Festival season is upon us. How can you tell? Well, bands are playing tiny warm-up shows, using the opportunity to test out new material, variations or lighting and set lists. For someone who doesn’t live in London, this is our time. Cambridge gets the first date of Yeasayer’s pre-festival tour, fresh from their Guardian Guide front-cover weekend.
On entering The Junction, the first thing that hits you is the Bedouin-style tent drapes erected over the stage. Amazingly, they work in transforming the rather industrial surroundings of the venue into something much more homely. When we arrive, Clock Opera are currently wooing the crowd with their particular take on the post-Arcade Fire musical landscape. Blending AF’s early, grand and exploratory take on indie, they’ve added the repetitious sparkle of Steve Reich plus the angular funk and post-punk influence of Talking Heads. Whilst it might not be particularly original, it’s mesmerising and accomplished and, for the small crowd that have arrived early, it’s a great set.

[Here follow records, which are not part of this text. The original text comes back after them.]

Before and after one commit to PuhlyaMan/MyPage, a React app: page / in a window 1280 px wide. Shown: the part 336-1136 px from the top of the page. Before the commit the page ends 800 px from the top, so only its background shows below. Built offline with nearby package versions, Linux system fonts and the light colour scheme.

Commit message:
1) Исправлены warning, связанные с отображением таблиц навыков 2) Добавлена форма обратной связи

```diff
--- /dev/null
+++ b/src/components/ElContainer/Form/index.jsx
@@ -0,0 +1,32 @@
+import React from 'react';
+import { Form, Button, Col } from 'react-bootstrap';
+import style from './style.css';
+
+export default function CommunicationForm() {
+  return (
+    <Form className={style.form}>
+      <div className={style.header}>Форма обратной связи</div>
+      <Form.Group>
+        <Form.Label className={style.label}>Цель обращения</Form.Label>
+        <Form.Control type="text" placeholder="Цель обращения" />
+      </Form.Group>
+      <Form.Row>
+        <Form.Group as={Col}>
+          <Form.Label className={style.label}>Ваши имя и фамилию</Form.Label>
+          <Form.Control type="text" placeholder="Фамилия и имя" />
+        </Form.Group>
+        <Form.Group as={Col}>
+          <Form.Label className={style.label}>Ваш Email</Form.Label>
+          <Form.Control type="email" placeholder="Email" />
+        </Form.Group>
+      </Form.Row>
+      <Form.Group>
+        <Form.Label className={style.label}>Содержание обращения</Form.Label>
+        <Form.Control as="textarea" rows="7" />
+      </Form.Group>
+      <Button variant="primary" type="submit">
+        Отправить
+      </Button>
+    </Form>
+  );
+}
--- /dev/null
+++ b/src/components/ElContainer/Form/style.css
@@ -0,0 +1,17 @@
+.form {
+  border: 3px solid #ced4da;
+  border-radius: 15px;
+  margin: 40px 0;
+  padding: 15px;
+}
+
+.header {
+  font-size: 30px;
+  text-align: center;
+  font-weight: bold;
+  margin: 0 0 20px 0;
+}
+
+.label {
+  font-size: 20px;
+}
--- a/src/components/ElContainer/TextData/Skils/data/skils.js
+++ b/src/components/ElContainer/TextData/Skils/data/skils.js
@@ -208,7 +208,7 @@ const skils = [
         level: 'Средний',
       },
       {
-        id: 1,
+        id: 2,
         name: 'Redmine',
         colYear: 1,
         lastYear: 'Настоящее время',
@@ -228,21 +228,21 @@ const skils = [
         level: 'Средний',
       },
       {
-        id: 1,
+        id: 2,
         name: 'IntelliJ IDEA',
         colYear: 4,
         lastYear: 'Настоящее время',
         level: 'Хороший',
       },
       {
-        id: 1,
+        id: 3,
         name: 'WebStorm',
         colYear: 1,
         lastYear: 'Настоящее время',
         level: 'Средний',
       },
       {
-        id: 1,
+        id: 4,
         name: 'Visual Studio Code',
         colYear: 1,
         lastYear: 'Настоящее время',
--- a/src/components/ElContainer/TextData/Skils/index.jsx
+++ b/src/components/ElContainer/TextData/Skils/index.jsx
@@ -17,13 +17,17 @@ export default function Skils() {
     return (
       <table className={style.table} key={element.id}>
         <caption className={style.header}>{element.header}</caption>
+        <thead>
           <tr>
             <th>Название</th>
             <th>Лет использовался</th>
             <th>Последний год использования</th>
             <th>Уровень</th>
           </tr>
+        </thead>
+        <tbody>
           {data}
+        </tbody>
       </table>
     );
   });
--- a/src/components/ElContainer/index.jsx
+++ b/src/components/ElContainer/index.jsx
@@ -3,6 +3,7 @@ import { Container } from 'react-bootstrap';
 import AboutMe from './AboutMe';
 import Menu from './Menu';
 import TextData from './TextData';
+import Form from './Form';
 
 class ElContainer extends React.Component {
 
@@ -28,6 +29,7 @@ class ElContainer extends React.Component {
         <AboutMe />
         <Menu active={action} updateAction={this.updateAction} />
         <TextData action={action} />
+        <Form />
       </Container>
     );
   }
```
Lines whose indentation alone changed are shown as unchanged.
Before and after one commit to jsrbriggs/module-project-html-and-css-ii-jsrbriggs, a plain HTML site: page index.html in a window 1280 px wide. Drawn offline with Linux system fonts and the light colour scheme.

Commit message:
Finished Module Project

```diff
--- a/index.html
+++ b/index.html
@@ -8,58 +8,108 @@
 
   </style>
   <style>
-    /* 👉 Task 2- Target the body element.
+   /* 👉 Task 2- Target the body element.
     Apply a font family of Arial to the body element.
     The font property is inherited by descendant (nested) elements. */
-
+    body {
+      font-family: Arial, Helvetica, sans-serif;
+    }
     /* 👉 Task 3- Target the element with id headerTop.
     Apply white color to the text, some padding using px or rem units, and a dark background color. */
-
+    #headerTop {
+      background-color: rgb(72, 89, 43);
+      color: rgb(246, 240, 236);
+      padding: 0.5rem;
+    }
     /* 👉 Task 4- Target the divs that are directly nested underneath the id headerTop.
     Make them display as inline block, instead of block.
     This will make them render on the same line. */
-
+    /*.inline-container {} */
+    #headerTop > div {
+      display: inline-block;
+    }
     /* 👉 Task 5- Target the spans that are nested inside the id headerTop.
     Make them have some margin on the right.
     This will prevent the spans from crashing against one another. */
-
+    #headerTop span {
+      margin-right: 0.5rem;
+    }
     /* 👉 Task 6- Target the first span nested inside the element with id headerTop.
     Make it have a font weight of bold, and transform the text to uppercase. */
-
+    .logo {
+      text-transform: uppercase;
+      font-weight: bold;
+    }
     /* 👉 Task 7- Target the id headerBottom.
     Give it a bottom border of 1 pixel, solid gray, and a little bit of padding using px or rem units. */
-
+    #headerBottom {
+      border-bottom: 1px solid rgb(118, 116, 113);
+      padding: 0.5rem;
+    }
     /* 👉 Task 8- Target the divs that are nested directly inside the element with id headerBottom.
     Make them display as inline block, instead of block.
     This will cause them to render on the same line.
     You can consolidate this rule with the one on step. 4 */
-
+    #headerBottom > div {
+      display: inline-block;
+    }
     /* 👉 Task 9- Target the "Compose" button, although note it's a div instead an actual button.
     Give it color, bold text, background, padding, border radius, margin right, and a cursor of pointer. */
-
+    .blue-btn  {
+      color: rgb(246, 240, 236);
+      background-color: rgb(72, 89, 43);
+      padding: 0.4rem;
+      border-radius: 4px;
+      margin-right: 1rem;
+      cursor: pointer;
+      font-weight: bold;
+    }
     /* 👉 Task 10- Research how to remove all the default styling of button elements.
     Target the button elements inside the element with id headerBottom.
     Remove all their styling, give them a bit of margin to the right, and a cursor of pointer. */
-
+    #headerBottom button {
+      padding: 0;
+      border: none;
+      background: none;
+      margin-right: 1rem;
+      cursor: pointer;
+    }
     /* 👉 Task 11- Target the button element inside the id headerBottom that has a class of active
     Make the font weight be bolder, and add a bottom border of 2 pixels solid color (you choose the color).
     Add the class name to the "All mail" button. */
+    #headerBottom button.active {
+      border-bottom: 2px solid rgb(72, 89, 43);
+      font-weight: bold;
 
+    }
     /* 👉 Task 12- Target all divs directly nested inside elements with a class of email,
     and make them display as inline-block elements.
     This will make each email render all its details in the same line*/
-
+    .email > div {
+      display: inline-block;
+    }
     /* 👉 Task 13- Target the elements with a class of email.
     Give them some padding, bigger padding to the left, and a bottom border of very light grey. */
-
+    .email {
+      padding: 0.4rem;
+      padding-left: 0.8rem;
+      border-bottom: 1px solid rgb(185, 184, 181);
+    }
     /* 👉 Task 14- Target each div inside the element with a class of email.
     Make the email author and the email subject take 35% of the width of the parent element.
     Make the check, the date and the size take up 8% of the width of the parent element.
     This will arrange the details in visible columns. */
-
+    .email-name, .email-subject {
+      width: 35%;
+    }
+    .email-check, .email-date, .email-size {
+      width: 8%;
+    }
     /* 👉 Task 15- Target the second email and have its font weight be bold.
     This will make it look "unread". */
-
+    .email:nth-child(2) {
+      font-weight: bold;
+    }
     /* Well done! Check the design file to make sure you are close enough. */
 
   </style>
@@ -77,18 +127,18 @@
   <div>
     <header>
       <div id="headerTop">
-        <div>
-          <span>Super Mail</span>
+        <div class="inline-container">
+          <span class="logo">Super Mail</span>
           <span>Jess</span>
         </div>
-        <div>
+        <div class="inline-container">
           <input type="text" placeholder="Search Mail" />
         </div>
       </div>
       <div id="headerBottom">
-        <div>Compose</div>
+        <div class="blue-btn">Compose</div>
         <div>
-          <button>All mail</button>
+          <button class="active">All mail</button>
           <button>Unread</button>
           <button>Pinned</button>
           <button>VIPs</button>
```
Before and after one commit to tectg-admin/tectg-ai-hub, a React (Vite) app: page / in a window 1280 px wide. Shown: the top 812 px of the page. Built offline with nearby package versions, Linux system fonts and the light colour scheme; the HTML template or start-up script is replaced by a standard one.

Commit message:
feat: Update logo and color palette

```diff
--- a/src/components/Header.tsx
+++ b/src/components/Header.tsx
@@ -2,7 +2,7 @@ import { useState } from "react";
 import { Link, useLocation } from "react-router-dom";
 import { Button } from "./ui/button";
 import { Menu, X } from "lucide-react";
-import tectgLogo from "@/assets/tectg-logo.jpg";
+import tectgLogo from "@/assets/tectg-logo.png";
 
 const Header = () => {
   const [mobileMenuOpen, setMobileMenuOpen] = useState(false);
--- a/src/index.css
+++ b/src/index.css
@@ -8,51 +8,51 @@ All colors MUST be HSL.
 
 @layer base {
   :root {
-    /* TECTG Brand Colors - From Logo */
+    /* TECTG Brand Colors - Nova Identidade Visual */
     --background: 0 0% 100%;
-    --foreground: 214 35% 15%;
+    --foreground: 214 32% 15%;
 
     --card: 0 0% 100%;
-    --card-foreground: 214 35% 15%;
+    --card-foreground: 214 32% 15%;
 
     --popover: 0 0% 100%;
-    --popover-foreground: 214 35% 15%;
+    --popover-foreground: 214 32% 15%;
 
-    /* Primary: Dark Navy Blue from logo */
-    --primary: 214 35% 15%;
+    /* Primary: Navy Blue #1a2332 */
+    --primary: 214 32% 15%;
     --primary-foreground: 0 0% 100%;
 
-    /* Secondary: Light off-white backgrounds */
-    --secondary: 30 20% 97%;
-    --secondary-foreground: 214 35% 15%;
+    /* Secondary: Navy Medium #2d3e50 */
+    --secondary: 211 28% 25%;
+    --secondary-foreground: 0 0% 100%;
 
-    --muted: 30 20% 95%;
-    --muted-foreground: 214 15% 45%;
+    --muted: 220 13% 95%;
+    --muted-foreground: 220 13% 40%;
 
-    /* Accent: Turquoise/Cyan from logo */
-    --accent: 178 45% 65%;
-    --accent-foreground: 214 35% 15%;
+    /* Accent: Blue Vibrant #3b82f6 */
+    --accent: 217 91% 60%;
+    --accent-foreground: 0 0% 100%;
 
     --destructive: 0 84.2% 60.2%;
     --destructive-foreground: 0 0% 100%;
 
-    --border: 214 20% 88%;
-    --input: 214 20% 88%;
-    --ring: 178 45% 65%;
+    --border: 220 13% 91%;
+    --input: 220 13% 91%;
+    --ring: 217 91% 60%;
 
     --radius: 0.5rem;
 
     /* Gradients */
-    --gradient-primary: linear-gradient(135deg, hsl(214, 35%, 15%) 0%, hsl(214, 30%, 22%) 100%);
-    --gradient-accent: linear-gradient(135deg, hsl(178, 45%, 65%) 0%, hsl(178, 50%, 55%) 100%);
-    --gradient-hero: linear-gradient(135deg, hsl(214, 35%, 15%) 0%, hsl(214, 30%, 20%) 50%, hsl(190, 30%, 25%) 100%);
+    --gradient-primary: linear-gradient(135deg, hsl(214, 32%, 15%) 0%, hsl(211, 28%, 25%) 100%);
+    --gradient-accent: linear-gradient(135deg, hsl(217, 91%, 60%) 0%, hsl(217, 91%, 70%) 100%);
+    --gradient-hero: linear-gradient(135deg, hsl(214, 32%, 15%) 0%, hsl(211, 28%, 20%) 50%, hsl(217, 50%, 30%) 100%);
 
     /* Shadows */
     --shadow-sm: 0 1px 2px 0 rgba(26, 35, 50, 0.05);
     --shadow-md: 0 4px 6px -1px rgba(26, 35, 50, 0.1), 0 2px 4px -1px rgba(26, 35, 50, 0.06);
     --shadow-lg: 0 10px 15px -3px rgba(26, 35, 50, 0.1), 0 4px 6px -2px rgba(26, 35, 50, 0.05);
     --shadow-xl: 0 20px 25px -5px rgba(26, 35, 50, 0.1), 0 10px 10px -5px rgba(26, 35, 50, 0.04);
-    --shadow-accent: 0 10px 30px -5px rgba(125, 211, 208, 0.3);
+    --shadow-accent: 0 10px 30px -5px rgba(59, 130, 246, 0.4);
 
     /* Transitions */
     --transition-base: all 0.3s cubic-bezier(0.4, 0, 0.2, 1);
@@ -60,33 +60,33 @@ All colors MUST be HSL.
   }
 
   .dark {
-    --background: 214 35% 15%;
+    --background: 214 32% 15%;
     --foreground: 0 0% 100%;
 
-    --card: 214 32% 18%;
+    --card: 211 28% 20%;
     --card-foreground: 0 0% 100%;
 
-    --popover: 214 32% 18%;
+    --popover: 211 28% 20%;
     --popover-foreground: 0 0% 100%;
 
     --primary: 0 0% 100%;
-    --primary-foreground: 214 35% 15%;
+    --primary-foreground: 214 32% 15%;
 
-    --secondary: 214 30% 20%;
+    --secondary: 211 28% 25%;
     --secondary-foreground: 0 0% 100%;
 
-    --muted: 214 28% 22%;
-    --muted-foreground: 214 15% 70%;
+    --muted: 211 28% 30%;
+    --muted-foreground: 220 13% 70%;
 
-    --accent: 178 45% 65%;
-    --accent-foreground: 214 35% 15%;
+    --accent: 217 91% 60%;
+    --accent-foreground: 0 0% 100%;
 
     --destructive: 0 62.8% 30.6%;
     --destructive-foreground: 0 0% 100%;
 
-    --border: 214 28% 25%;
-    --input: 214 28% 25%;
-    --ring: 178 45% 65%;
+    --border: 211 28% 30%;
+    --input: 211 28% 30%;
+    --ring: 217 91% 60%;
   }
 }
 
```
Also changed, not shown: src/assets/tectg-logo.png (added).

Yeasayer take to the stage as champions elect. The swathes of cloth over the stage give the lighting a nice, diffused effect, and seems to perfectly match the slow, hypnotic vibe that percolates through their entire set. What strikes me initially, as this is the firs time I’ve caught them live, is how dependent on electronics and pedals they are. Each song seems crafted and tinkered with live. The underlying rhythms are pretty much already there, and it’s the beats and percussions that are added live, giving the songs an urgency and directness and augments this low-level repetition.
The entire set turns out to be a party. A giant dance party no less. Yeasayer’s musical greatness comes from their ability to blend a wide variety of influences. Whilst not being “World Music(TM)”, their live set bellies their magpie nature, taking in West Coast, East Coast, European, African and Far East musical threads and weaving them into something new. Those exotic, alien, rhythms just make everyone want to dance. ’New Year’, ‘Ambling Alp’ and ‘O.N.E.’ break free of the confines of the record, and take on an additional dimension, feeling more vibrant and less cold. In fact ‘New Year’ still sounds as alive and as brimming with excitement as the first time it burst from my headphones.
As the party continues, there’s a brief break as Chris Keating spots a kid wearing a Clash t-shirt near the front. As the crowd responds feverishly to him saying their one of his favourite acts, he mentions that they’re “Trying to be as good as them”. It’s an interesting acknowledgement, and makes a great deal of sense. The Clash also wanted to move beyond their garage-spun roots (to varying levels of success), but became a massive “rock” band. And it’s this cross-roads that Yeasayer have also arrived at. Where they go from here is entirely up to them, and they’ll need to find the right line between making popular, and yet personally satisfying, music. But whilst their live sets are as impressive as this, they’ve got one less thing to worry about heading into the festival season.
Photos by Valerio Berdini